What is being asked: All of the data should be repeated exactly; pictures are not part of the copy.
Record set below:
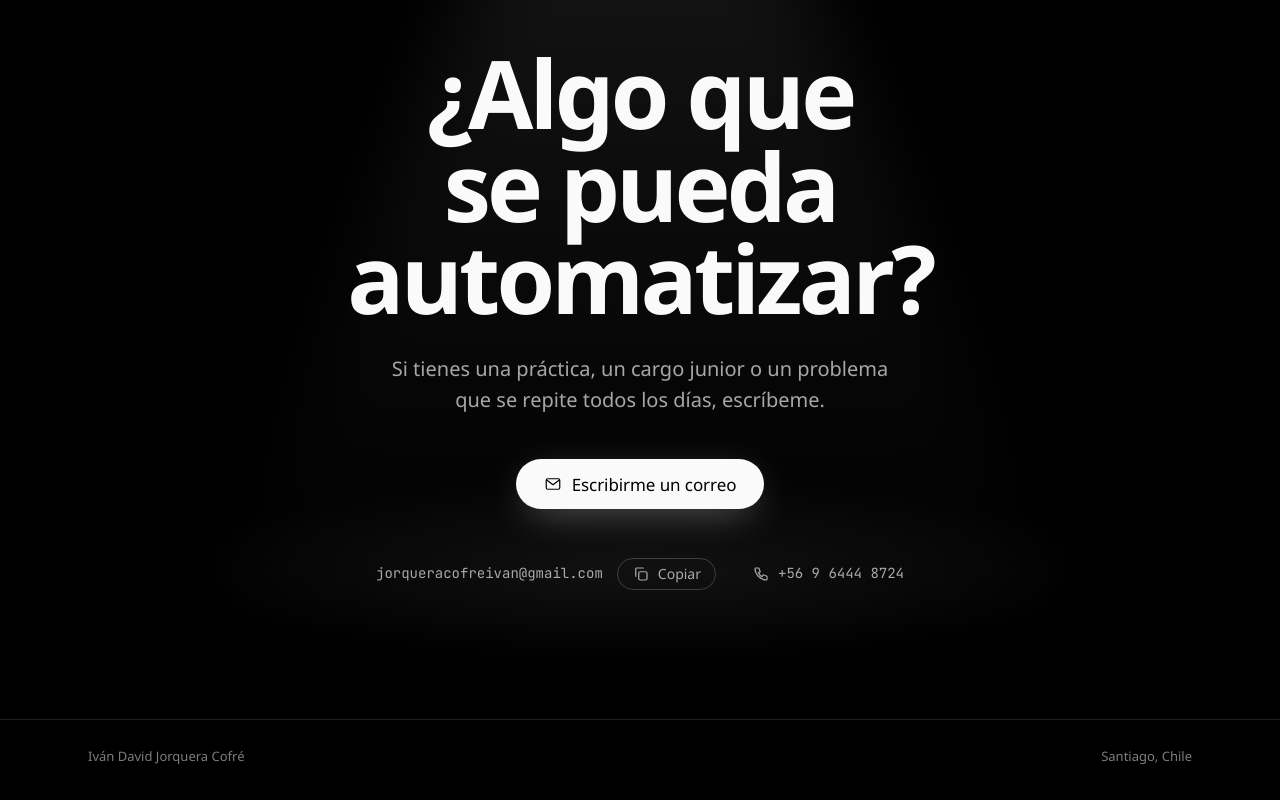
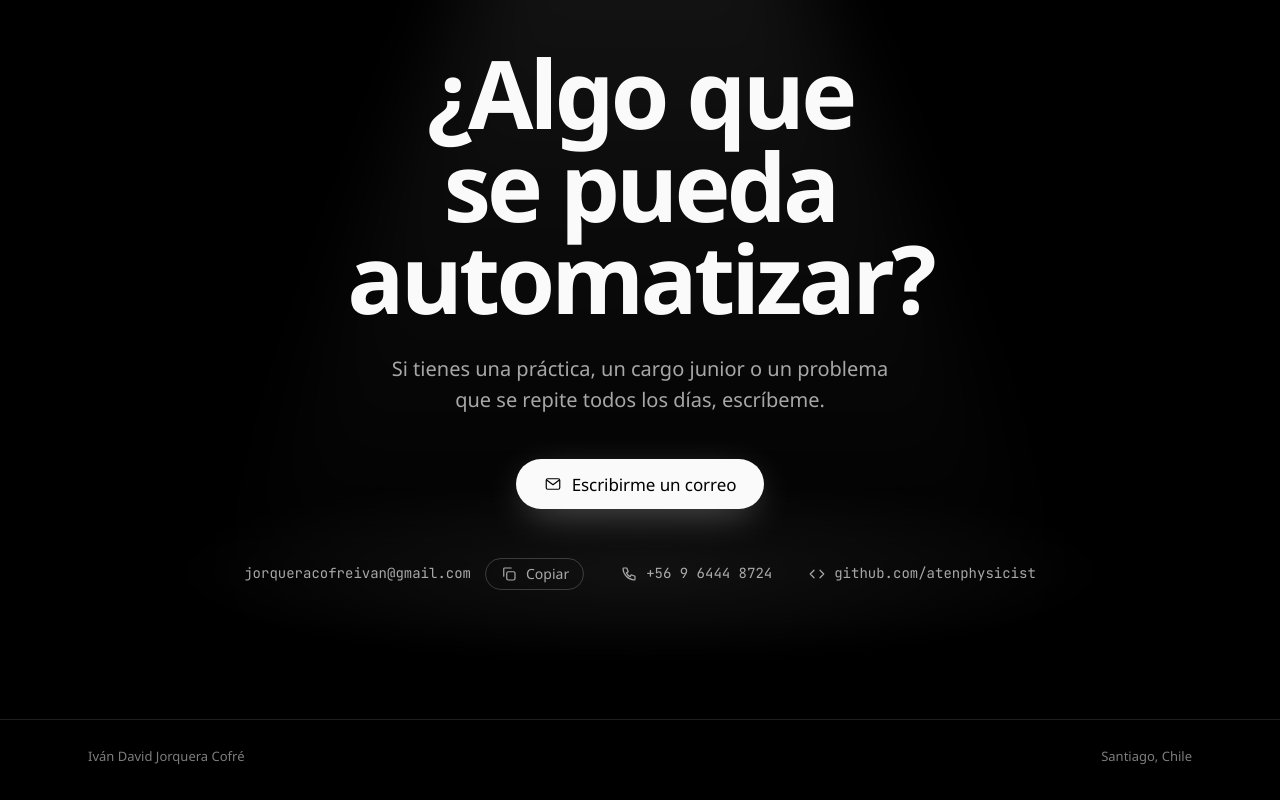
Before and after one commit to atenphysicist/atenphysicist.github.io, a plain HTML site: page index.html in a window 1280 px wide. Shown: the part 8674-9474 px from the top of the page. Drawn offline with Linux system fonts and the light colour scheme; a web font is replaced by a local one.

Commit message:
Agrega enlace a GitHub en contacto
Co-Authored-By: Claude Opus 5.5 <noreply@anthropic.com>

```diff
--- a/index.html
+++ b/index.html
@@ -524,8 +524,12 @@ footer .wrap { display: flex; justify-content: space-between; gap: 16px; flex-wr
           <svg class="i" viewBox="0 0 24 24" aria-hidden="true"><path d="M5 4h4l2 5-2.5 1.5a11 11 0 0 0 5 5L15 13l5 2v4a1 1 0 0 1-1 1A16 16 0 0 1 4 5a1 1 0 0 1 1-1"/></svg>
           <span class="num">+56 9 6444 8724</span>
         </a>
+        <a href="https://github.com/atenphysicist" target="_blank" rel="noopener">
+          <svg class="i" viewBox="0 0 24 24" aria-hidden="true"><path d="m8 7-5 5 5 5M16 7l5 5-5 5"/></svg>
+          <span>github.com/atenphysicist</span>
+        </a>
       </div>
-      <!-- Agrega aquí tus enlaces de LinkedIn y GitHub cuando los tengas listos. -->
+      <!-- Agrega aquí tu enlace de LinkedIn cuando lo tengas listo. -->
     </div>
   </section>
 </main>
```
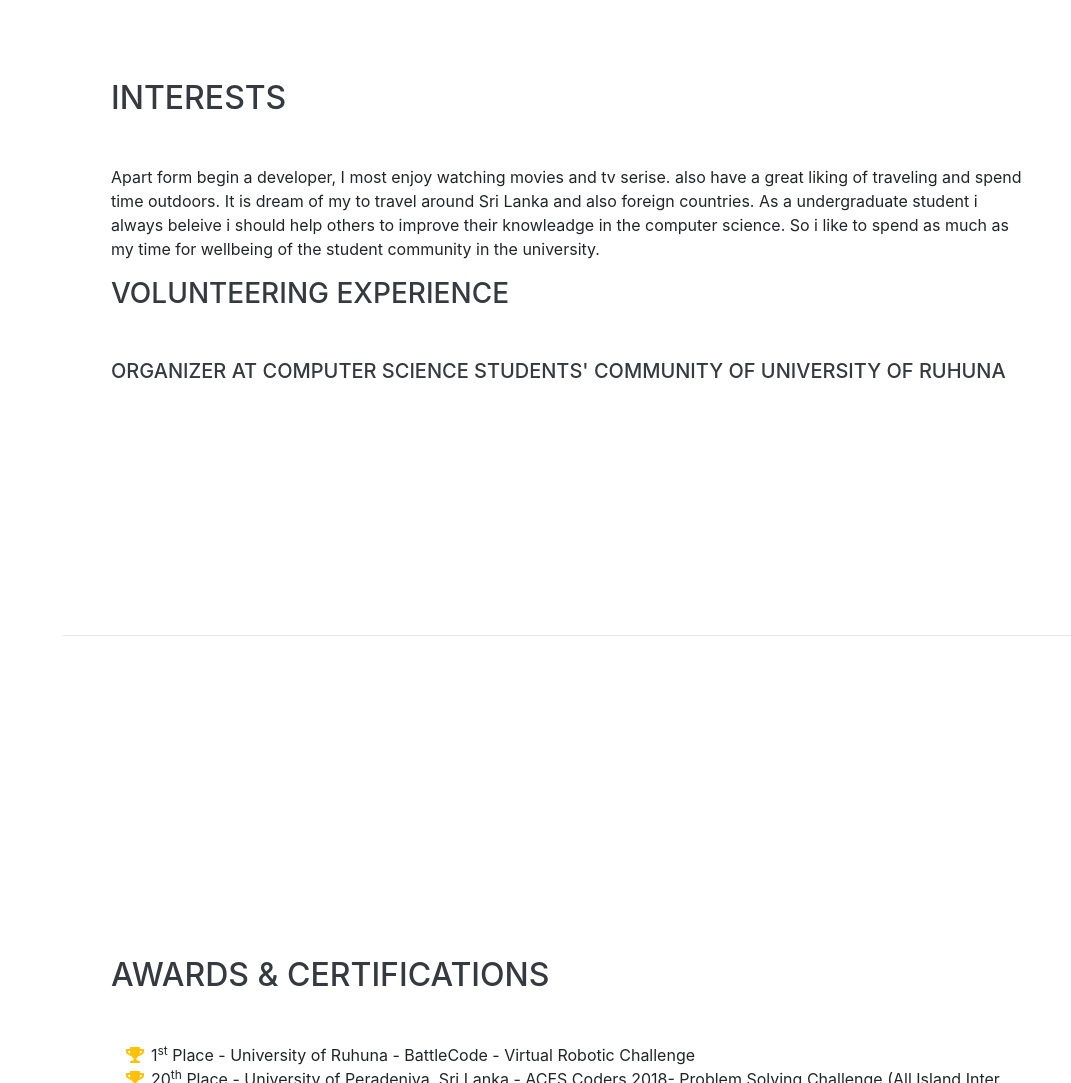
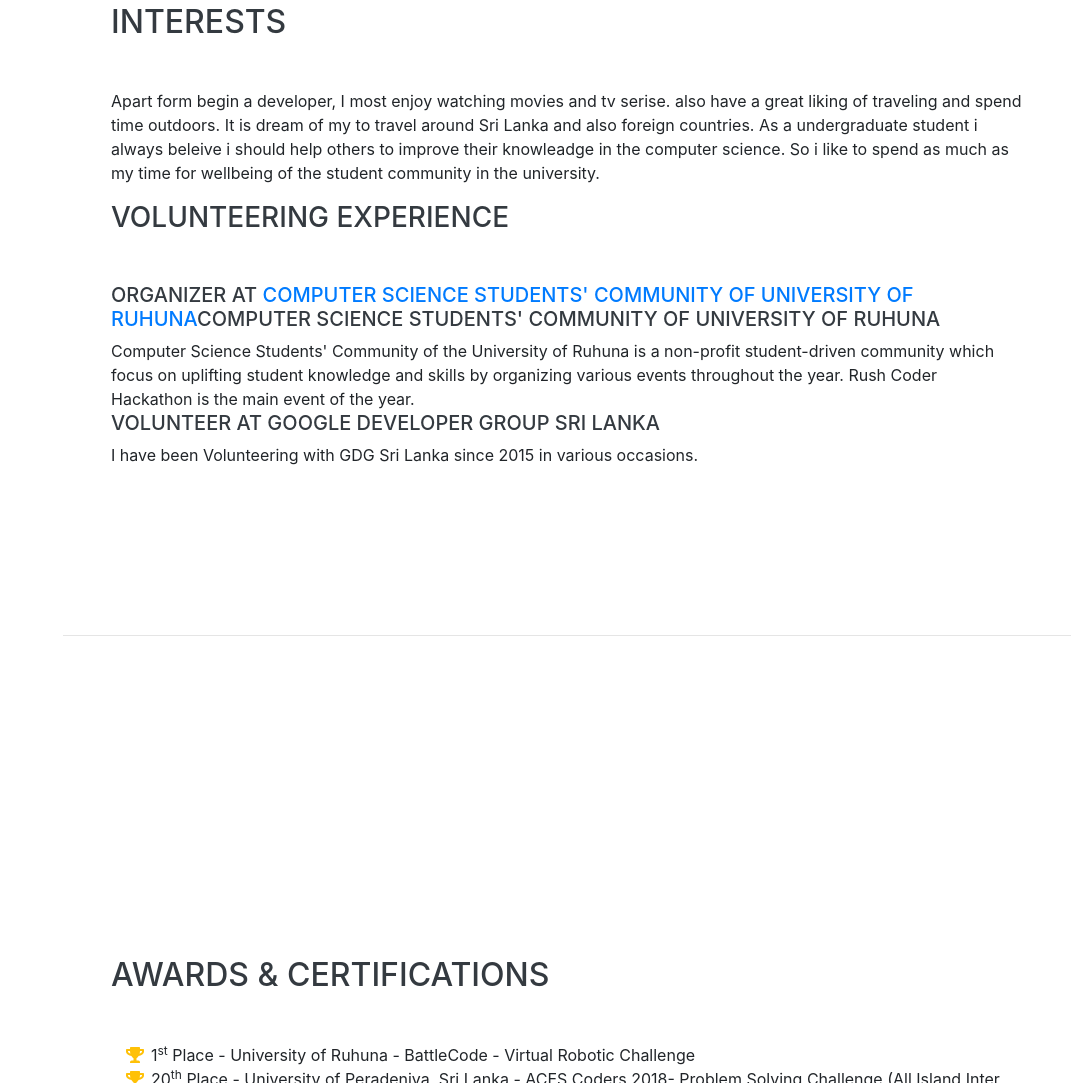
Before and after one commit to hiranthaPeiris/hiranthapeiris.github.io, a website with bundled scripts: page index.html in a window 1280 px wide. Shown: the part 3807-4890 px from the top of the page, without its empty margins (209-1280 px from the left). Built offline with nearby package versions, Linux system fonts and the light colour scheme; a web font is replaced by a local one.

Commit message:
volunteer init

```diff
--- a/index.html
+++ b/index.html
@@ -279,8 +279,11 @@
           As a undergraduate student i always beleive i should help others to improve their knowleadge in the computer science. So i like to spend as much as my time for wellbeing of the student community in the university.
         </p>
         <h3 class="mb-5">Volunteering experience</h3>
-        <h5>Organizer at Computer Science Students' Community of University of Ruhuna</h5>
-        <p class="mb-0"></p>
+        <h5>Organizer at <a href="https://www.facebook.com/csscuor/">Computer Science Students' Community of University of Ruhuna</a>Computer Science Students' Community of University of Ruhuna</h5>
+        <p class="mb-0">Computer Science Students' Community of the University of Ruhuna is a non-profit student-driven community which focus on uplifting student knowledge and skills by organizing various events throughout the year.
+          Rush Coder Hackathon is the main event of the year. </p>
+        <h5>Volunteer at Google Developer Group Sri Lanka</h5>
+        <p class="mb-0">I have been Volunteering with GDG Sri Lanka since 2015 in various occasions.</p>
       </div>
     </section>
 
```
End of Record set.
Exercise answer:
Before and after one commit to atenphysicist/atenphysicist.github.io, a plain HTML site: page index.html in a window 1280 px wide. Shown: the part 8674-9474 px from the top of the page. Drawn offline with Linux system fonts and the light colour scheme; a web font is replaced by a local one.

Commit message:
Agrega enlace a GitHub en contacto
Co-Authored-By: Claude Opus 5.5 <noreply@anthropic.com>

```diff
--- a/index.html
+++ b/index.html
@@ -524,8 +524,12 @@ footer .wrap { display: flex; justify-content: space-between; gap: 16px; flex-wr
           <svg class="i" viewBox="0 0 24 24" aria-hidden="true"><path d="M5 4h4l2 5-2.5 1.5a11 11 0 0 0 5 5L15 13l5 2v4a1 1 0 0 1-1 1A16 16 0 0 1 4 5a1 1 0 0 1 1-1"/></svg>
           <span class="num">+56 9 6444 8724</span>
         </a>
+        <a href="https://github.com/atenphysicist" target="_blank" rel="noopener">
+          <svg class="i" viewBox="0 0 24 24" aria-hidden="true"><path d="m8 7-5 5 5 5M16 7l5 5-5 5"/></svg>
+          <span>github.com/atenphysicist</span>
+        </a>
       </div>
-      <!-- Agrega aquí tus enlaces de LinkedIn y GitHub cuando los tengas listos. -->
+      <!-- Agrega aquí tu enlace de LinkedIn cuando lo tengas listo. -->
     </div>
   </section>
 </main>
```
Before and after one commit to hiranthaPeiris/hiranthapeiris.github.io, a website with bundled scripts: page index.html in a window 1280 px wide. Shown: the part 3807-4890 px from the top of the page, without its empty margins (209-1280 px from the left). Built offline with nearby package versions, Linux system fonts and the light colour scheme; a web font is replaced by a local one.

Commit message:
volunteer init

```diff
--- a/index.html
+++ b/index.html
@@ -279,8 +279,11 @@
           As a undergraduate student i always beleive i should help others to improve their knowleadge in the computer science. So i like to spend as much as my time for wellbeing of the student community in the university.
         </p>
         <h3 class="mb-5">Volunteering experience</h3>
-        <h5>Organizer at Computer Science Students' Community of University of Ruhuna</h5>
-        <p class="mb-0"></p>
+        <h5>Organizer at <a href="https://www.facebook.com/csscuor/">Computer Science Students' Community of University of Ruhuna</a>Computer Science Students' Community of University of Ruhuna</h5>
+        <p class="mb-0">Computer Science Students' Community of the University of Ruhuna is a non-profit student-driven community which focus on uplifting student knowledge and skills by organizing various events throughout the year.
+          Rush Coder Hackathon is the main event of the year. </p>
+        <h5>Volunteer at Google Developer Group Sri Lanka</h5>
+        <p class="mb-0">I have been Volunteering with GDG Sri Lanka since 2015 in various occasions.</p>
       </div>
     </section>
 
```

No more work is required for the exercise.